Michal Migurski's notebook, listening post, and soapbox. Subscribe to this blog. Check out the rest of my site as well.

Feb 28, 2006 7:41am

death to search engines

David Hawk writes:

As Google and Yahoo like to proudly proclaim, a PPC advertisement on one of their networks reaches "98% of active Internet users" with well over half of that metric coming straight from a search engine. So . . . with such astounding success, there's no better time than to predict the inevitable demise of the search engine.

...immediately prior to predicting the inevitable death of search engines, because he believes they will be disintermediated like travel agents and classified ads (and bars, and the phone company ...huh?). He believes that they will be replaced by smart sites that learn about your own habits as you browse to give you a more personal experience, imagining that typing "Los Angeles travel" into a search box should yield personalized travel results for you. Aside from the obvious holes (who's in the best position to deliver this personalization besides Google or Yahoo?), I think Hawk has too much faith in the power of personalization algorithms, too little faith in the strength & cheapness of recommendations from other people, and not a lot of imagination to see the ways in which internet search makes agents and brokers more valuable.

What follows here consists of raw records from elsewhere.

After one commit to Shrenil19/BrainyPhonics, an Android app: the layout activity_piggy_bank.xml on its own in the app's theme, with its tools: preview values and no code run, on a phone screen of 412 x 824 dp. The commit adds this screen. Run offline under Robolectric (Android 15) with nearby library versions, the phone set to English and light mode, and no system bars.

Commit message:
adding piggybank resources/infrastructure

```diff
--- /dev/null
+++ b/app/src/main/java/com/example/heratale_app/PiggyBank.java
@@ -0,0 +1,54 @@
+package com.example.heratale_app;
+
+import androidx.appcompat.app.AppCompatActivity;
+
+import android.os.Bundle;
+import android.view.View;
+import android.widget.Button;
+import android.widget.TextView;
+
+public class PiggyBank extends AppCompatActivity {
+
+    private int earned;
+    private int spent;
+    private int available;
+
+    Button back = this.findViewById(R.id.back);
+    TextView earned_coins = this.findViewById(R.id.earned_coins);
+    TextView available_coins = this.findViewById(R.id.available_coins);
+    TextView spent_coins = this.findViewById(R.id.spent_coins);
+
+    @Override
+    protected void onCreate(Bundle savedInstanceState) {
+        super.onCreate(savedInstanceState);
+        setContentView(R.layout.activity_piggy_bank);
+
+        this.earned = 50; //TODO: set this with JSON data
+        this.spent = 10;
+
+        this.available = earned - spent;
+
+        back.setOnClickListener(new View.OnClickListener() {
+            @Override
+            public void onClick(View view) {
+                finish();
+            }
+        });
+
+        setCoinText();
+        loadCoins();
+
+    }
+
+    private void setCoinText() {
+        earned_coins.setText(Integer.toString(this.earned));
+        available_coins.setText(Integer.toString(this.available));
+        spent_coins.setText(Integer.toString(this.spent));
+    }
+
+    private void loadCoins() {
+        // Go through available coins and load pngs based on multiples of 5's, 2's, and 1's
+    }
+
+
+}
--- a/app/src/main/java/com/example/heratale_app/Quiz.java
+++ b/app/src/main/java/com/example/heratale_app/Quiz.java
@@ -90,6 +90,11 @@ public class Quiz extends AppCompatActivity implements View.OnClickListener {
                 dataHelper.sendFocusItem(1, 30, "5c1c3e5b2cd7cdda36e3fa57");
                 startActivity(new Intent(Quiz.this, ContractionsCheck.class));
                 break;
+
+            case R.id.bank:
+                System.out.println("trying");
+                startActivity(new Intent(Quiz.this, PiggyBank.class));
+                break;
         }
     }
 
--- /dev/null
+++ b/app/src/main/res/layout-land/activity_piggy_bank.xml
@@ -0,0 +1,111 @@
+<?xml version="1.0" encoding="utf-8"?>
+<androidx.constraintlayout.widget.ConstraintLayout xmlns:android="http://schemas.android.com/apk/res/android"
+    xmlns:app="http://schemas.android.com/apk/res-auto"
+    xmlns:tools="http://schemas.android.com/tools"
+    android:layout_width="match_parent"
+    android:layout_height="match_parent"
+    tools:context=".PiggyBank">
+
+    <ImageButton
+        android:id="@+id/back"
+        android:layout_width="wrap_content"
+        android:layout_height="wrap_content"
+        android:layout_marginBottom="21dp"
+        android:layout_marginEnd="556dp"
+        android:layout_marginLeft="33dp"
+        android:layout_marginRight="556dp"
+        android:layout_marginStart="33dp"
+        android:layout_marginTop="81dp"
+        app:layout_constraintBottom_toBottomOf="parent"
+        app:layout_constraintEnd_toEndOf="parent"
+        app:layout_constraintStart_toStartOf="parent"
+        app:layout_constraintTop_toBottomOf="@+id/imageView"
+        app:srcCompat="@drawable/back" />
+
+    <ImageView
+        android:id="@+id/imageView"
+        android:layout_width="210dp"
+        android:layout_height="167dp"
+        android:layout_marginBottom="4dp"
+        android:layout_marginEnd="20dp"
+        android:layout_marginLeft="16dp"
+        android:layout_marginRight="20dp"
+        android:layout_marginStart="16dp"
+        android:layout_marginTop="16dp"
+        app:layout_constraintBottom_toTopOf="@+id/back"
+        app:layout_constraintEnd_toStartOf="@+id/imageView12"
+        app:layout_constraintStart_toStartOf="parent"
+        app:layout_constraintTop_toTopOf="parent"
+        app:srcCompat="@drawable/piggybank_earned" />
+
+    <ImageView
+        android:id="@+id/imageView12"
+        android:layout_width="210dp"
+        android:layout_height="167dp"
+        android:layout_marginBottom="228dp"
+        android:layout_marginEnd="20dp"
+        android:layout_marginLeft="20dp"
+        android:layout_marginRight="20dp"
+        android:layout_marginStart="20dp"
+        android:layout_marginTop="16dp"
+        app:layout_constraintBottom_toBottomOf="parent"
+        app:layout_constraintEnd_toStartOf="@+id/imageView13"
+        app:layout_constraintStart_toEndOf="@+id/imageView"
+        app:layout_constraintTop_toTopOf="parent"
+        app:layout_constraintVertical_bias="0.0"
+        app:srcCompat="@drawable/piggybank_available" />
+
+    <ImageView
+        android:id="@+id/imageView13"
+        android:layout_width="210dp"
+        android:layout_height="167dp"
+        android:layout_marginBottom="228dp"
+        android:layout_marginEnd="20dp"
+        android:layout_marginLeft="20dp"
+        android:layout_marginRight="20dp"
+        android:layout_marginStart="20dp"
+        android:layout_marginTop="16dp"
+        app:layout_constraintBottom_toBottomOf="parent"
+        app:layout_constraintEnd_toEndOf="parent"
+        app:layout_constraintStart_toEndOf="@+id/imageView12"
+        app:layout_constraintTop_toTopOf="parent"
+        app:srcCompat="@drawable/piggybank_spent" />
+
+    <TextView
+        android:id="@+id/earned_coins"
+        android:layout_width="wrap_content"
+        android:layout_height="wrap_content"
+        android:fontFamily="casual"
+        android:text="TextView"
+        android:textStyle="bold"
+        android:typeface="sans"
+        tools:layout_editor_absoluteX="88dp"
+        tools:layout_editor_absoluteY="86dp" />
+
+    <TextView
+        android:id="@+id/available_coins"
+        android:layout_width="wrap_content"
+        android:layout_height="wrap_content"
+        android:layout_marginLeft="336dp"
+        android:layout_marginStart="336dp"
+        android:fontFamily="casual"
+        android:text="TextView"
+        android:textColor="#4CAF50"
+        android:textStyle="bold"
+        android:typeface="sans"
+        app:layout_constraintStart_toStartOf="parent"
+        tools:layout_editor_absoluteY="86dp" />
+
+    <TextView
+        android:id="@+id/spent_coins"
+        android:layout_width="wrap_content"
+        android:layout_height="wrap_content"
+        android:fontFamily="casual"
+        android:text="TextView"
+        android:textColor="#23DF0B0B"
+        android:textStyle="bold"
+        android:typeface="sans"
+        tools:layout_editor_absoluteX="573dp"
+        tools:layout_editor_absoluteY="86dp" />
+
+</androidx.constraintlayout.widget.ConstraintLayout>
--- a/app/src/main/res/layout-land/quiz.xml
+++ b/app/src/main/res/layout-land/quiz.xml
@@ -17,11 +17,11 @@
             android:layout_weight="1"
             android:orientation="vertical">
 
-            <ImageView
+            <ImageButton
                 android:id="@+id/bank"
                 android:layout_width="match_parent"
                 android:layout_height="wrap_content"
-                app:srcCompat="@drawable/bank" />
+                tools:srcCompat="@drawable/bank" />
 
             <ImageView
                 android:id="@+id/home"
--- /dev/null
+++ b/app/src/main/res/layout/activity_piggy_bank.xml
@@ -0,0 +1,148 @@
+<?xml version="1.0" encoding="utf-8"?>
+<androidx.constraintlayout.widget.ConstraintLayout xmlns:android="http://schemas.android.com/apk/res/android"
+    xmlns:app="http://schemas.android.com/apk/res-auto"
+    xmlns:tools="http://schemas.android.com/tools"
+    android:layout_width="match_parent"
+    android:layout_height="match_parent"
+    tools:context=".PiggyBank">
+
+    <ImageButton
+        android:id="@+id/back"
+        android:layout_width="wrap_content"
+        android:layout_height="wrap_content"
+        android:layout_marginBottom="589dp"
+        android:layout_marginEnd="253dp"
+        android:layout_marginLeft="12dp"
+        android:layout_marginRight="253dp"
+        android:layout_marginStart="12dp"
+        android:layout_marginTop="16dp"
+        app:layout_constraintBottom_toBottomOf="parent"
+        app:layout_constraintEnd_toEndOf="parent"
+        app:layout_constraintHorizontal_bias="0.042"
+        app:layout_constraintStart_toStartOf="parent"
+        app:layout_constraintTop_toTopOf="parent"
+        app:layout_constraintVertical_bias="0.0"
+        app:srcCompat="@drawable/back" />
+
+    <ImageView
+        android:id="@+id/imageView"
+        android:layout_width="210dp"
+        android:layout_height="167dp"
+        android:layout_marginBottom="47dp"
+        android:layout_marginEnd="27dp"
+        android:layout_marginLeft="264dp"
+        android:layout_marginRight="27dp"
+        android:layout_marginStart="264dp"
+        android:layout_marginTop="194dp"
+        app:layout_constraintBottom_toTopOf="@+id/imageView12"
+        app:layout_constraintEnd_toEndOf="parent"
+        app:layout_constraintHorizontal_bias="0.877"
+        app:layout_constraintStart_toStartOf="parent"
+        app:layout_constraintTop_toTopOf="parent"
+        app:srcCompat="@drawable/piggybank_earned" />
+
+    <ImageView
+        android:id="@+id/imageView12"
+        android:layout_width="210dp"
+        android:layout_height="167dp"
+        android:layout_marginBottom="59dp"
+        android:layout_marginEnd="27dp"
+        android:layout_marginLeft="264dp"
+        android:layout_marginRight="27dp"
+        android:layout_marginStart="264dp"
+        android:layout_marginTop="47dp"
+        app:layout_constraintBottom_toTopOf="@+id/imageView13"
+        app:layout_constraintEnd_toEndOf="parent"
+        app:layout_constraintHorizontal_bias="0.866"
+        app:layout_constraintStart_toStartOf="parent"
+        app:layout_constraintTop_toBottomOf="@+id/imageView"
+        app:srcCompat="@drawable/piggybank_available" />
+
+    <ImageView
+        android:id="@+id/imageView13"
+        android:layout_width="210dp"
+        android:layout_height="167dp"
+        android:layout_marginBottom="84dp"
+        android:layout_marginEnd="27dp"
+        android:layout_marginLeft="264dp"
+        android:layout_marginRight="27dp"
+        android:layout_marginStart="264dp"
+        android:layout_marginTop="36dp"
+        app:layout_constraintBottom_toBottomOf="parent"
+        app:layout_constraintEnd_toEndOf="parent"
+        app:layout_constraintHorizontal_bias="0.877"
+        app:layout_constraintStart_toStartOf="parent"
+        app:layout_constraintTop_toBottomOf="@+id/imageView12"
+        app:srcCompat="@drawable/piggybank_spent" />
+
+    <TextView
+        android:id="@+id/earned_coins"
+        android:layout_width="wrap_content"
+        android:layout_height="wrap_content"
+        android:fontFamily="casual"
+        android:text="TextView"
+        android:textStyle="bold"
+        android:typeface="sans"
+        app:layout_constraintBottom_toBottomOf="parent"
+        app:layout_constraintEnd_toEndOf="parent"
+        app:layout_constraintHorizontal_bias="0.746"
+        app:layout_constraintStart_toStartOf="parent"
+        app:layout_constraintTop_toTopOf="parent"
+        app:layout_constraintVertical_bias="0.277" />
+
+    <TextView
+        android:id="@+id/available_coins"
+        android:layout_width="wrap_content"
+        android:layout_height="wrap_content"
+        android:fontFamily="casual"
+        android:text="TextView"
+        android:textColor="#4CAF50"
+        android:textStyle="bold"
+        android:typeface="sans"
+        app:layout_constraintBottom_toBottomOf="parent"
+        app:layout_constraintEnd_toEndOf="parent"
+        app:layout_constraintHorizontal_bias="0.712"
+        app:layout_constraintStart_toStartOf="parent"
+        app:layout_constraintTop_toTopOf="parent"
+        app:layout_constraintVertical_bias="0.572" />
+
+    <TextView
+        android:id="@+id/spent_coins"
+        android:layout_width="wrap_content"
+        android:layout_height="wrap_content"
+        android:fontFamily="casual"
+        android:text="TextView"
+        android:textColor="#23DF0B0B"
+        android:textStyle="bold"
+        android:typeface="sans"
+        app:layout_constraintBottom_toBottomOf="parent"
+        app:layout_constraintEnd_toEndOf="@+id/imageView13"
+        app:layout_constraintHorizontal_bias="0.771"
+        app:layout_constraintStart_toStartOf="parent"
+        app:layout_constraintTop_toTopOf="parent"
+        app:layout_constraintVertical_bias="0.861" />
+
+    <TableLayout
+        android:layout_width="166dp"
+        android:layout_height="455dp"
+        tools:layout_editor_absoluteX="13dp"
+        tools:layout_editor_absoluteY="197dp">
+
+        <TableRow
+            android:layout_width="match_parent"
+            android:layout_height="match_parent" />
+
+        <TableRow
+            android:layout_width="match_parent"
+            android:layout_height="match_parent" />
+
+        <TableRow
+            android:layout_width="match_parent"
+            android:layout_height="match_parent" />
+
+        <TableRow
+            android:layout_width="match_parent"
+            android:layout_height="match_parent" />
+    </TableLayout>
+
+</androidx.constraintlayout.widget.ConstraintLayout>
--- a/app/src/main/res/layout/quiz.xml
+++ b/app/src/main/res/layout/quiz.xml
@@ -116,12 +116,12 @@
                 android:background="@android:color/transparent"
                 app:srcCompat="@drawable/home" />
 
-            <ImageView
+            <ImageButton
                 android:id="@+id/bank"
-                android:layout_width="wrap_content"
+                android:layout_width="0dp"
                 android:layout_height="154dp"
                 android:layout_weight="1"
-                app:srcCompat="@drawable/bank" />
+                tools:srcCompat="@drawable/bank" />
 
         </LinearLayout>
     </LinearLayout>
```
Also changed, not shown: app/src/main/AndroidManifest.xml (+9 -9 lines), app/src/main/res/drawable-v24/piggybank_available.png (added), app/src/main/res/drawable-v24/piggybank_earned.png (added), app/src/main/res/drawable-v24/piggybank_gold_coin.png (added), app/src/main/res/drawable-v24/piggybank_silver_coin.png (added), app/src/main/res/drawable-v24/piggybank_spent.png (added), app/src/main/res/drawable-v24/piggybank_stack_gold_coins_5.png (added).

Personalization algorithms are pretty terrible. Amazon is the classic example, because their "People Who Bought..." feature is actually good, but it's working with a strongly-controlled universe of information and is under little consumer pressure to kick ass. If Amazon's recommendations aren't exactly what I want, the worst-case scenario is that I move on to somthing else, while Amazon loses a sale. The majority of the cost is borne by the service, not the user. If my hypothetical search results for "Los Angeles travel" are bad, I'm going to be pissed because I was actually looking for some help. Imagine the misery if they proved worthless after recommended hotels and flights are booked. Imagine the annoyance if I'm not even looking to travel to Los Angeles. Leaving this up to machines will be like the Smart Tags debacle all over again:

As Paul Thurrott of Paul Thurrott's WinInfo found out, this sort of thing can get old in a hurry. While typing up his review of Office XP (using Word 2002, of course), Mr. Thurrott typed the word "nice." Up popped a smart tag offering to book a flight to Nice, France using Microsoft's Expedia website. When he typed the word "long," up popped a smart tag from ESPN offering more information on Oakland Athletics centerfielder Terrence Long. As Thurrott put it, "Folks, this is lame."

Besides, there are millions of people out there perfectly willing to lend a hand, give advice, throw in their two cents, or start a business selling expertise. When I need to something, I usually contact one of these people, because I know that they know what I don't know. This used to also work on a slightly less-personal level with e-mail lists, though there's apparently a website called "Craig's List" which hosts these kinds of conversations for local interests.

A lot of the early noise about Web 2.0 focused on how a new breed of web technologies helped to focus interpersonal relationships around shared interests or goals, and how there was a lot of value to be found providing forums where people could communicate with each other more easily. I don't know why the bandwagon took a wrong turn into a wasteland of frameworks, collaborative filtering algorithms, and ajax portals, but I'd very much like to see it return to the main road. If it's going to be necessary to spend weeks or months waiting for some PhD thesis project to assemble a mathematical model of my wants and needs so I can conduct searches online, why not focus on solving the much simpler problem of connecting people to other people who are born experts at this? The "stars" of Web 2.0 excel at this now. The common thread running through projects like Delicious, Flickr, Digg and others is that they focus on this need first and worry about the crazy math shit later.

October 2021
Su M Tu W Th F Sa

Recent Entries

  1. Mapping Remote Roads with OpenStreetMap, RapiD, and QGIS
  2. How It’s Made: A PlanScore Predictive Model for Partisan Elections
  3. Micromobility Data Policies: A Survey of City Needs
  4. Open Precinct Data
  5. Scoring Pennsylvania
  6. Coming To A Street Near You: Help Remix Create a New Tool for Street Designers
  7. planscore: a project to score gerrymandered district plans
  8. blog all dog-eared pages: human transit
  9. the levity of serverlessness
  10. three open data projects: openstreetmap, openaddresses, and who’s on first
  11. building up redistricting data for North Carolina
  12. district plans by the hundredweight
  13. baby steps towards measuring the efficiency gap
  14. things I’ve recently learned about legislative redistricting
  15. oh no
  16. landsat satellite imagery is easy to use
  17. openstreetmap: robots, crisis, and craft mappers
  18. quoted in the news
  19. dockering address data
  20. blog all dog-eared pages: the best and the brightest